I. “You Only Have I Known …”
In the 8th C BCE, Israel experienced an extended period of peace and economic prosperity. The middle class became wealthy, and the wealthy became super wealthy. It was a time full of optimism and hope. To draw on an analogy from last week, it was like a banquet had been laid out before Israel, more plentiful than any banquet they had ever seen. They ate, drank, and made merry, assuming it would go on forever. Yet in the middle of their merrymaking, the prophet Amos entered the banquet hall and ruined the party. The heart of his message is encapsulated like a fly in amber in Amos 3:2. Speaking on God’s behalf, Amos cries out, “You only have I known of all the families of the earth, therefore I will punish you.”

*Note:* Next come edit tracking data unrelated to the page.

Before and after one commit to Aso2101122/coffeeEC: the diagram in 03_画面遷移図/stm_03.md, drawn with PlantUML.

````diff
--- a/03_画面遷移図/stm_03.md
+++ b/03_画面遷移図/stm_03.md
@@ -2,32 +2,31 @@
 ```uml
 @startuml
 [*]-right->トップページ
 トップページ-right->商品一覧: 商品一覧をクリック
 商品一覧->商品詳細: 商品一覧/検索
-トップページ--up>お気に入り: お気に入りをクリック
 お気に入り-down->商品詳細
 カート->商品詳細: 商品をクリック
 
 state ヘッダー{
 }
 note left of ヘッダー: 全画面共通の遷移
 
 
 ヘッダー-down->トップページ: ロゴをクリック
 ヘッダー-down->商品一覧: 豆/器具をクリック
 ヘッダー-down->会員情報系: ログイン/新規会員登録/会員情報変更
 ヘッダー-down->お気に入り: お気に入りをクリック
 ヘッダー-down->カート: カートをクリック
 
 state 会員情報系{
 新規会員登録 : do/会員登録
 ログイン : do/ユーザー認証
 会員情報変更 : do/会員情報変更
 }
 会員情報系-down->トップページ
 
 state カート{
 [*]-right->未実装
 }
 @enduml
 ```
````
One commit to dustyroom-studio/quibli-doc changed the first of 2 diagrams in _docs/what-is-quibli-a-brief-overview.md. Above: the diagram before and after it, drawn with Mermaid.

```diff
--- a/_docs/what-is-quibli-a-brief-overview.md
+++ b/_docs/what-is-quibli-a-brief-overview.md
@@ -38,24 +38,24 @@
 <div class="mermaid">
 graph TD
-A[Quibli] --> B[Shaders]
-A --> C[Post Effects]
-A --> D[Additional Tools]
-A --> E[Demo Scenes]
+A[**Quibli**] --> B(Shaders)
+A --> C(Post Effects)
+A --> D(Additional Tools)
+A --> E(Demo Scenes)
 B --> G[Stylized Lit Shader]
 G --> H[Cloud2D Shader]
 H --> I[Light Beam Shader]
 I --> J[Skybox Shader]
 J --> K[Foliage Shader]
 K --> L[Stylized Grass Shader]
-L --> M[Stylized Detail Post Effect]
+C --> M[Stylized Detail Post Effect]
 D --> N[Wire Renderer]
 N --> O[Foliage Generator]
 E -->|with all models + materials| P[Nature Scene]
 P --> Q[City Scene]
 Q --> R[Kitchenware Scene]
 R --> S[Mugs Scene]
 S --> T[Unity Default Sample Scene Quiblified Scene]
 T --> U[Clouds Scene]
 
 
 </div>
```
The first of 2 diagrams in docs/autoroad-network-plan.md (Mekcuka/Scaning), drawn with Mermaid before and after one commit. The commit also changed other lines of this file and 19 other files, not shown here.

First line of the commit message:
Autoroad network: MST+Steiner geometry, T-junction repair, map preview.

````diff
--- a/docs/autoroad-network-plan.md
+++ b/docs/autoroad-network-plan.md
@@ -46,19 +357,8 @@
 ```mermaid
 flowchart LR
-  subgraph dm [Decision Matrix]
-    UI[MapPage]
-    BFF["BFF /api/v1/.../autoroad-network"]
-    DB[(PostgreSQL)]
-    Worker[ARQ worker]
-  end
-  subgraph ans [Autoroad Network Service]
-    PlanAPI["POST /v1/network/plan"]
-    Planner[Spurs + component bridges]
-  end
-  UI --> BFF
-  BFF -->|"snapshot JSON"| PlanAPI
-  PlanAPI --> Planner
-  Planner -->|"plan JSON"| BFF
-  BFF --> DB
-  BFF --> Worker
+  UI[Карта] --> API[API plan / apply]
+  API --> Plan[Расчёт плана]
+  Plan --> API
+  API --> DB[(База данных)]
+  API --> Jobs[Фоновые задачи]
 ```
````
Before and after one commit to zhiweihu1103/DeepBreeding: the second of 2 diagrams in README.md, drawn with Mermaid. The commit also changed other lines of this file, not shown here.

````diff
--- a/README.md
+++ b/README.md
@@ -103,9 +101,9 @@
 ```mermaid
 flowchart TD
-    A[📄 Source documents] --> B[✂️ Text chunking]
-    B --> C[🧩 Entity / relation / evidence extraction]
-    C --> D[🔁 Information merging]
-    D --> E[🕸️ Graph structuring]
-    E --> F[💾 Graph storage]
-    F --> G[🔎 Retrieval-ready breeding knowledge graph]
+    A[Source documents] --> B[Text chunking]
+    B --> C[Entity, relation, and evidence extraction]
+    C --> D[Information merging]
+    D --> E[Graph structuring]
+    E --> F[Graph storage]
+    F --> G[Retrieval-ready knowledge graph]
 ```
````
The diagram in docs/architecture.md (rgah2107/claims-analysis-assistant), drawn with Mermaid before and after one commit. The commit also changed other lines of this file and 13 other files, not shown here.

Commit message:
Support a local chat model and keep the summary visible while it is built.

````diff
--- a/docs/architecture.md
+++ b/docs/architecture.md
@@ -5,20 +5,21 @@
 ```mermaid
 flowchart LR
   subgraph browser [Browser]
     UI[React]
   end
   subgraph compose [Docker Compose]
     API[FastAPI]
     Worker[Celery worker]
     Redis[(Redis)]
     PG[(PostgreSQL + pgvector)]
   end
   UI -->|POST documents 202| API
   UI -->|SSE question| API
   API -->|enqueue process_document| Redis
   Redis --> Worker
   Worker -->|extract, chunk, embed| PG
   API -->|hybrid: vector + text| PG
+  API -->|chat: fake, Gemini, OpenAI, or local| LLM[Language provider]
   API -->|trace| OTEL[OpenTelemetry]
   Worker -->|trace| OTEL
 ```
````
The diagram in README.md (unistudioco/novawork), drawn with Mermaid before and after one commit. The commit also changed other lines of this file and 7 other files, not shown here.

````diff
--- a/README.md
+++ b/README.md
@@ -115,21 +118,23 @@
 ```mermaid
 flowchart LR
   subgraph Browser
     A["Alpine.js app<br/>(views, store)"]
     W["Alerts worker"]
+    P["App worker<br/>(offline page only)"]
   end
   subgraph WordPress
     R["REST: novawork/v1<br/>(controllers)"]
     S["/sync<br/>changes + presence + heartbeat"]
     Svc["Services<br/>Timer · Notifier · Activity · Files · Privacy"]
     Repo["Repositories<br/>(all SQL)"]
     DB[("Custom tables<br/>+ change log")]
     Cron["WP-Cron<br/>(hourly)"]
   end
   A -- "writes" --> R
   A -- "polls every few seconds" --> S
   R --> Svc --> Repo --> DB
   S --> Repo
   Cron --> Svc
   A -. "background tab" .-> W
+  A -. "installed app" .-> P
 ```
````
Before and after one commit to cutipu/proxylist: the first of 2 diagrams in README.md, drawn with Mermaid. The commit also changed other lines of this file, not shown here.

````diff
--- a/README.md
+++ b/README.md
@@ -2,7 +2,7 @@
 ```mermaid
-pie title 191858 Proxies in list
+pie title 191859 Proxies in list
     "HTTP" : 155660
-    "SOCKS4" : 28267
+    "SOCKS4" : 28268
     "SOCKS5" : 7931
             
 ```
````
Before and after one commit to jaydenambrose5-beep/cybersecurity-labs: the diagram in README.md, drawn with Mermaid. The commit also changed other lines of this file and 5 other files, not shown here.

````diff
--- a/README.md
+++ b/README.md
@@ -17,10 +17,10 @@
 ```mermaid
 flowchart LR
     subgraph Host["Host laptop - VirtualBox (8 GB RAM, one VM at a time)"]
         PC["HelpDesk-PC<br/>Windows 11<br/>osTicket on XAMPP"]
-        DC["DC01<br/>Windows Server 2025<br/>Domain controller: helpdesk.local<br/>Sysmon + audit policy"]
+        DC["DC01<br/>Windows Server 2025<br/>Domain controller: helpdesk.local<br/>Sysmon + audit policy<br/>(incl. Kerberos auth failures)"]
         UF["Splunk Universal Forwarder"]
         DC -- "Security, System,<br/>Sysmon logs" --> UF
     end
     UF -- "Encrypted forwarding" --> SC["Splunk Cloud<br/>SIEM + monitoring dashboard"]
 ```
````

The first half of Amos’ uncomfortable message would have been familiar and inviting to his audience. To say “You only have I known” was the equivalent to saying, “You only have I chosen.” Amos was employing classic election language – invoking Israel’s deeply rooted belief that God had uniquely set Israel apart as God’s treasured possession – the apple of God’s eye. When the crowd heard a line like “You only have I known of all the families of the earth …” they were used hearing that line completed with something like, “… therefore I will bless you” or “… therefore I will lift you up as on eagle’s wings high above the other nations.” Instead, Amos claimed that God’s special election of Israel has warranted special punishment.
What went wrong? And what can we learn from what went wrong, if anything? The fact that Amos’ writings were preserved and handed down to us by the very community whose party was disrupted by him suggests they felt that future generations could learn from their mistakes. Perhaps, even, they could avoid them.
We in America may have special reason to study the message of Amos, not simply because of certain parallels between his day and our own, but because America has traditionally understood itself as a “New Israel,” specially set apart by God. Regardless of whether you believe that America truly is a “New Israel,” the vision is so deeply a part of our story as Americans that it is part of our cultural genetic structure. Like our DNA, it may very well exercise greater influence over us than we ever imagine. In other words, as uncomfortable as the book of Amos is to read or study, it would be wise to listen carefully to his message. But first, let’s consider our American story.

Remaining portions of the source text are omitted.